Underground Fuel Storage
Because no one can take what they cannot find
Do you consider it paranoid to bury fuel? Unleaded gasoline and diesel theft are already quite common in every small town and every big city in the world. It’s not quite as common as retail theft but as the oil prices worldwide slowly rise, so does fuel theft. What do you think would happen to fuel theft statistics and crimes involving petroleum products in the event of an economic crash, natural disaster or any other event that could disrupt the oil industry? A single gallon of lamp oil or kerosene could fetch a hefty price many times it’s current value.
Want a tip for the long term storage of fuel? Gasoline is a perishable product and most preppers will agree that it’s preferable to use generators, lanterns and heaters that run from kerosene, diesel, lamp oil or even peanut oil because they degrade much more slowly. If you insist on stockpiling gasoline, it’s critical that you rotate it out with fresh product and caching underground may not be feasible. When storing liquid fuels, gasoline in particular, it’s important to completely fill your fuel jugs and tanks all the way up in order to remove as much air as possible. Here’s why…

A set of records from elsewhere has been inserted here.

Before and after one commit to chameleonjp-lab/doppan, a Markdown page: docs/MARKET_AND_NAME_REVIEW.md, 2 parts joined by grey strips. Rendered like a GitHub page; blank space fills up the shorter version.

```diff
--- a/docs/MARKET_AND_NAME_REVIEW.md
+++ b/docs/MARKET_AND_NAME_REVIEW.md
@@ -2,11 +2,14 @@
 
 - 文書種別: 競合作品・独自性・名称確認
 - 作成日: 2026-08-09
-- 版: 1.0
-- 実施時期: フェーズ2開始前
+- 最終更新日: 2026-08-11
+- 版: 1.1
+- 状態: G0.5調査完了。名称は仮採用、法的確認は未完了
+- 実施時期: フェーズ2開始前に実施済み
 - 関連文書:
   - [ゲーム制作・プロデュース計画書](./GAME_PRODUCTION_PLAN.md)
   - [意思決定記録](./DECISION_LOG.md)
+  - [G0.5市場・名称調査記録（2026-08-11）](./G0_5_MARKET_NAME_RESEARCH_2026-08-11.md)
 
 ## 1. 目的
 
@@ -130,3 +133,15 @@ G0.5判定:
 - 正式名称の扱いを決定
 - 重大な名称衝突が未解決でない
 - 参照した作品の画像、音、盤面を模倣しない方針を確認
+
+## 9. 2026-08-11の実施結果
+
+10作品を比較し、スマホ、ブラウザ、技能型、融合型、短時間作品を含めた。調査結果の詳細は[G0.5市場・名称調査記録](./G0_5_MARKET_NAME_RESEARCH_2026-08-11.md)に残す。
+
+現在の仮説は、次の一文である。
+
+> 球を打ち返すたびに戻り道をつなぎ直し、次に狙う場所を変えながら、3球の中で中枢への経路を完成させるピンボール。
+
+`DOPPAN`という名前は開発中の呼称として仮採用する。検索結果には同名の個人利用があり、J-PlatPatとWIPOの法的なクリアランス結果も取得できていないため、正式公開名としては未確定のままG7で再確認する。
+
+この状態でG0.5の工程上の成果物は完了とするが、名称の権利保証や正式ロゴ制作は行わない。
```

Take an empty 20 ounce Coca-Cola bottle, rinse and dry it out completely. Screw the lid on tight and alternate placing the empty bottle in the freezer, then outside on a hot summer day and back in the freezer again. Sooner or later, if you continue to do this, moisture will start appearing on the inside of the bottle. This is the exact same thing that can happen to all of your fuel cans and gas tanks.
Have you ever tried starting a car that has just been parked in a garage or a field for a year or more? Even if there’s nothing wrong with the engine, it will more than likely smoke a little and won’t run very smoothly at first. This is due (in part) to the water that has condensed on the inside of the vehicle’s fuel tank. The daily rise and fall of the outside air temperature in response to the repeated transition from day to night slowly causes moisture to form and mix with the gas. A completely full tank of gas will last longer.
It’s as critical to provide temperature insulation for your liquid fuels as it is your electronic circuit boards, ammunition cartridges, medication bottles, documents and firearms. If you are uncomfortable storing flammable liquids in your home or other temperature controlled building, then one might consider burying them. Caching fuel underground; especially below the frost line, will help protect it from both moisture condensation and thieves or looters should any “chaotic” events occur.
If you are serious about burying fuel, then you’ll need to be serious about the container you’re placing it in. The above photograph shows a common and easy-to-find 264 gallon fuel tote. They are commonly found on farms or around factories and a used or discarded one will be affordable for almost anyone. You’ll need to clean it out thoroughly and check it for leaks or damage just as thoroughly. These totes are perfect for storing diesel or kerosene and the only disadvantages to them are that sunlight degrades the plastic (if you leave it outside, cover it) and you may need to consider something bigger than a shovel if you intend to bury one of them.
Fifty-five gallon drums are also an option but if you are burying them they NEED to be plastic or galvanized steel to ensure against rust. They are easier to handle and probably easier to find. As with the 264 gallon totes, all one would require is a small hand-operated pump and you’re in business. if you are burying a galvanized steel drum, check for scratches or gouging in the paint and repair if necessary, as this is where rust would begin. Another option would be marine grade fuel tanks such as this Moeller 25 gallon tank.
…or this Moeller 50 gallon model. Moeller has an excellent reputation for quality and one can find strong recommendations from any number of sources.
I felt that I should mention that none of this is a consideration with pressurized LP gas, or propane as it’s more commonly known. Propane is just that, propane. Whether you buy a small canister of propane for a lantern or a large tank for your home’s central heating system there is nothing else inside the can or tank. There is no air and thus no moisture. You can go to your local Wal-Mart, purchase a dozen cans of Coleman brand propane, stick them in the corner of your garage, leave them for 30 years and the propane will burn just the same as it would have on the very day that you bought it. Bear in mind though that propane tanks will rust and that if you cache them underground, you must take every precaution to ensure that they stay dry.
Last but certainly not least, I also felt as though I should mention the possible legalities involving the underground burial of hazardous materials. Every individual is responsible for checking with his/her local, state, provincial and federal authorities regarding the regulations concerning the underground caching of petroleum-based liquid fuels and compliance with these laws is paramount. Even if this is legal in your location, and even if you are properly licensed to store fuel either above ground or underground; any leakage of petroleum products is your responsibility. No matter what country or part of the world you live in; this will probably include clean-up costs, civil penalties including fines and criminal charges involving negligence.
Obeying any relevant laws or regulations ensures both the safety of the environment and the safety of your precious fuels. Filling any type of fuel container these days is never cheap so you’ll want to be downright meticulous is choosing and placing a container.